It wasn’t the interview. (I didn’t even know it was a thing until the memes started on my facebook feed. I don’t watch much tv and certainly not a show about rich people acting ignorant and poor when they are neither.)
It wasn’t what he said. (the man is entitled to an opinion and certainly free to share it)
It wasn’t him getting dismissed from the tv show. (the cable channel certainly have the right to retain those who represent their brand. Also, I don’t watch the show and have no attachment to it. If it was “Almost Human” on the other hand…)
It was the all the hullabaloo that started after. It was the perceived connection to religious freedom and the 1st Amendment right to free speech that got to me. It was the implication that somehow these statements about others (specifically African Americans and Homosexuals) represented Christ, Christianity and the Church.
They might represent Phil Robertson or maybe even his local church but they certainly do not represent me, my church, or my understanding of Christ.
Phil Robertson is my brother in Christ. We serve the same Lord. However, we might disagree on what exactly that looks like. And that’s ok. Frankly, the whole thing gave me opportunity to reflect on some things that are important to me. I like that about the internet and even Facebook. I did have a couple thoughts that I posted:

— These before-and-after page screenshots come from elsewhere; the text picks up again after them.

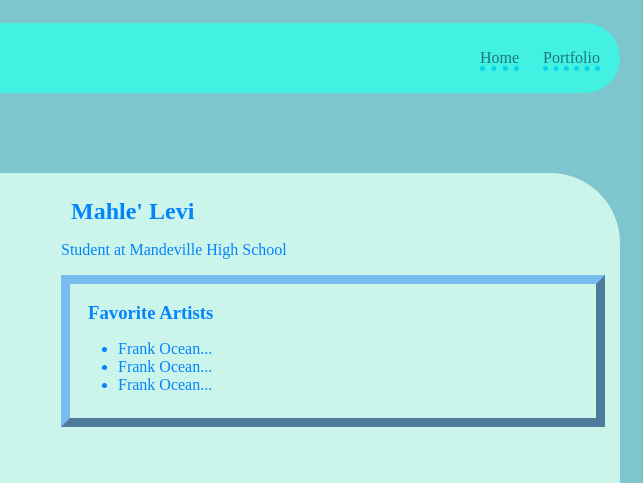
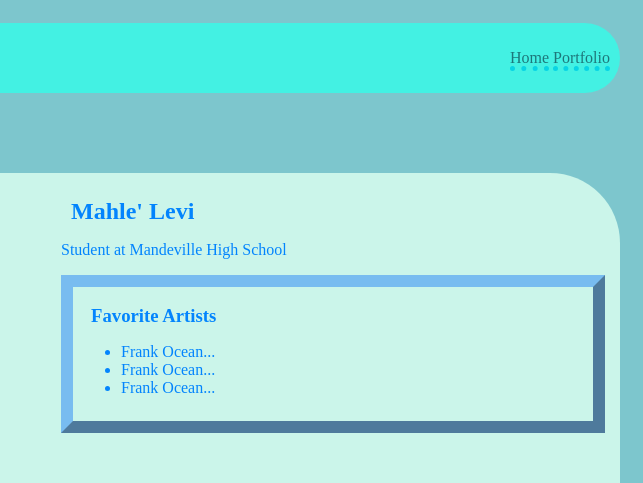
Before and after one commit to MAHLEEE/MAHLEEE.github.io, a plain HTML site: page index.html in a window 1280 px wide. Shown: the top 483 px of the page, 637-1280 px from the left. Drawn offline with Linux system fonts and the light colour scheme.

```diff
--- a/style.css
+++ b/style.css
@@ -30,7 +30,7 @@
 }
 .nav-li {
   display: inline-block;
-  padding: 0 10px;
+  padding: 10 10px;
 }
 a {
   text-decoration: underline dotted 5px rgb(9, 213, 228);
@@ -54,11 +54,12 @@
 .content {
   flex: 1;
   padding: 15px;
+
 }
 
 /* portfolio styles */
 #interests {
-  border: 9px rgb(120, 188, 240) outset;
+  border: 12px rgb(120, 188, 240) outset;
   padding: 8px;
 }
 h2,
```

So… Here’s the thing. Freedom of speech is emphatically not the same thing as freedom from responsibility. The rich white guy certainly has the right to say what he wants and the rich entertainment company certainly has the right to fire him for it.
No one is losing their rights!!! They are just being held accountable.
Also, before the band wagon really gets going, perhaps this could be considered,
– should a private company be forced to re-hire (or unfire) a person who publically disagrees with their principles and values and no longer represents what they are about?
Should churches be able to fire pastors who no longer agree with and represent their theology/principles/values???
Still a free speech issue?
Both interesting thoughts I probably would not have had apart from this silliness.
A kerfuffle like this tends to highlight just how differently Christians tend to experience and interpret their faith. Whenever this happens, we start to separate into groups, building walls, lobbing mortars at a perceived enemy.
Here’s the truth, we’re all still family. There is room in my family for Phil Robertson and Ray Boltz. Al Mohler and Gene Robinson. Mark Driscoll and Frank Schaefer. Carlton Pearson and Ben Carson.
Our faith is big enough for all the family…. even the arguing cousins.
So, thanks GQ. Thanks Phil Robertson. May our Family be big enough for love…. and arguments…